### [What to produce]
The word "shortcuts" may appear in some of the lines below. State how many lines contain it, and write only that number.

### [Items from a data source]

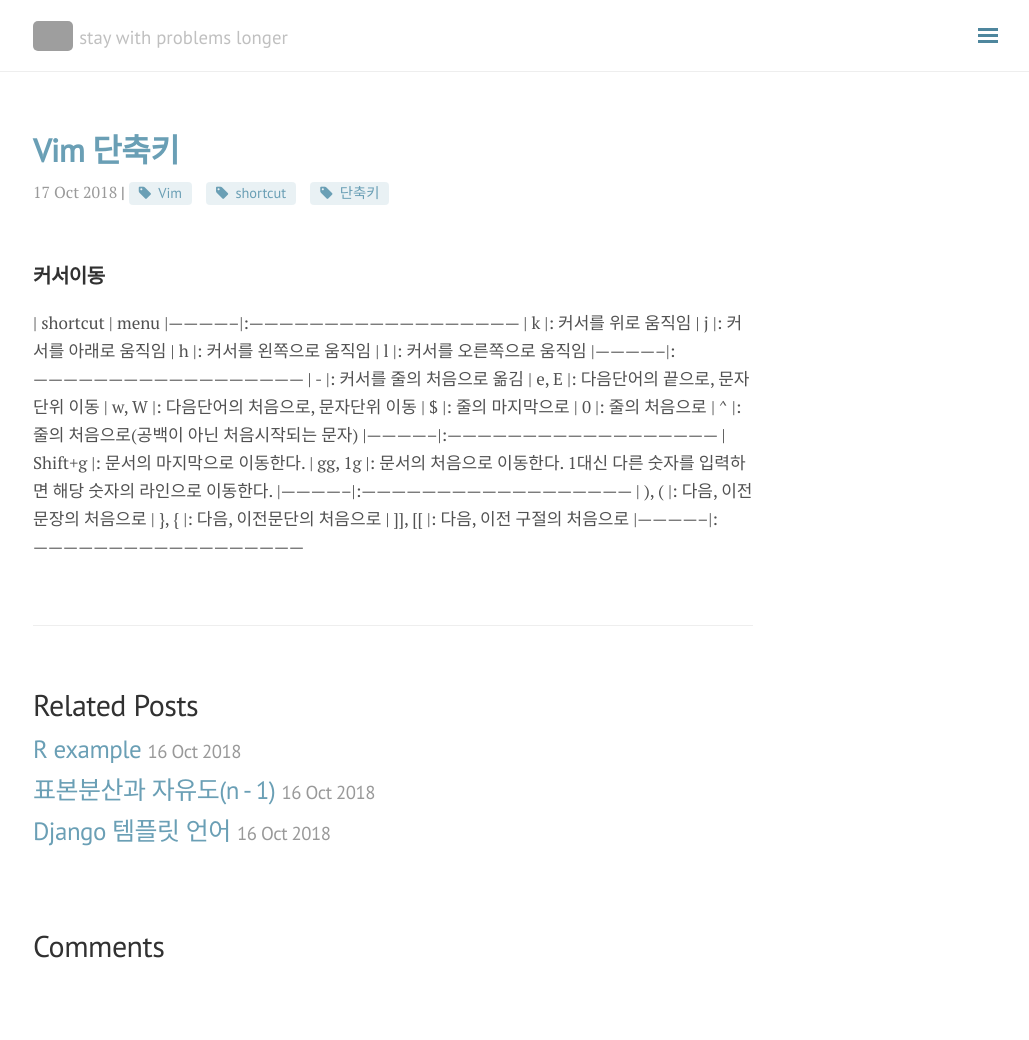
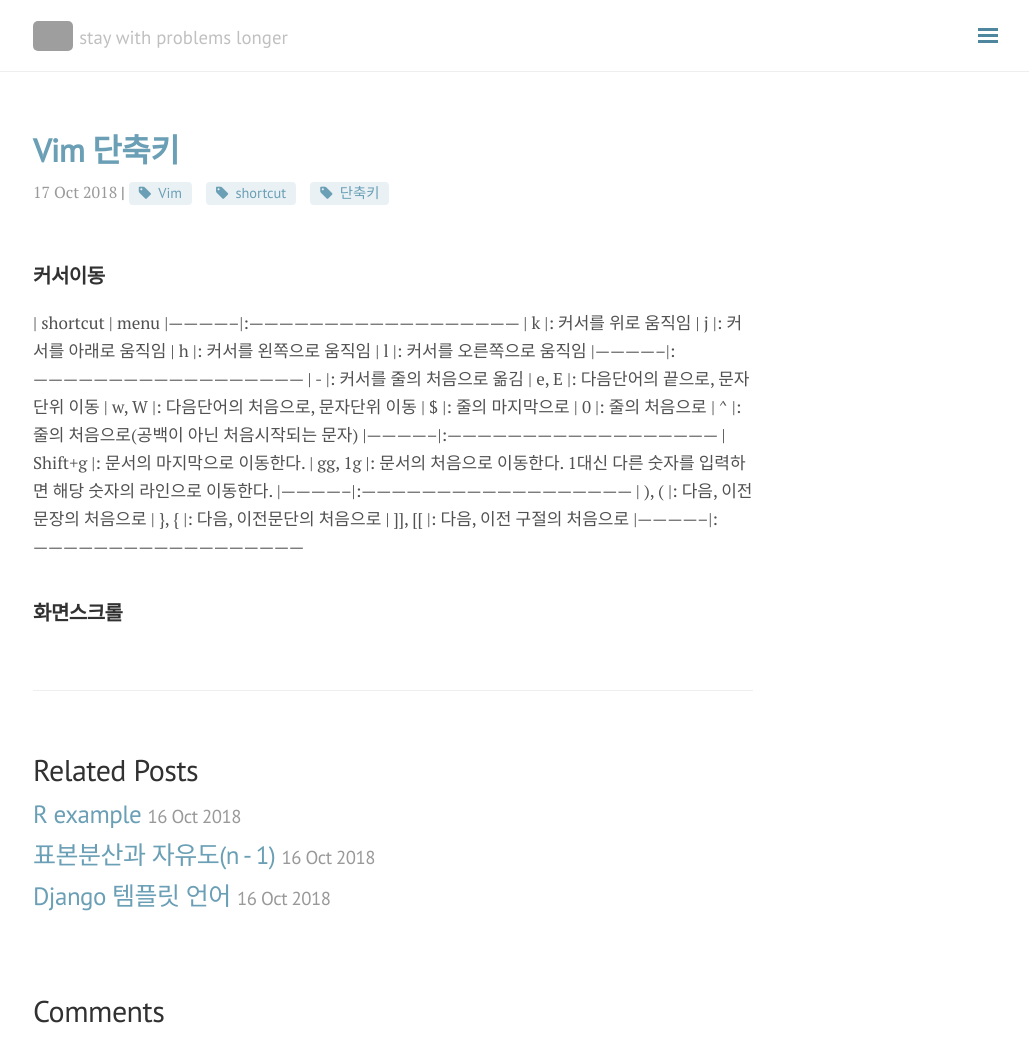
Before and after one commit to seokhoonj/seokhoonj.github.io, a Jekyll site: the page built from _posts/Vim/2018-10-17-vim-shortcuts.md, in a window 1280 px wide and 1040 px high. Shown: the whole window, without its empty margins (247-1276 px from the left). Built offline with Jekyll 4.4.1, drawn with Linux system fonts in a browser that asks for light colours; nearby versions of some CDN libraries; comment, search, counter and statistics services are not loaded; grey boxes are pictures that could not be loaded.

Commit message:
add _posts

```diff
--- a/_posts/Vim/2018-10-17-vim-shortcuts.md
+++ b/_posts/Vim/2018-10-17-vim-shortcuts.md
@@ -30,3 +30,7 @@
 | }, {	       |: 다음, 이전문단의 처음으로
 | ]], [[       |: 다음, 이전 구절의 처음으로
 |--------------|:------------------------------------------------------
+
+
+화면스크롤
+---
```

### [Answer below]
3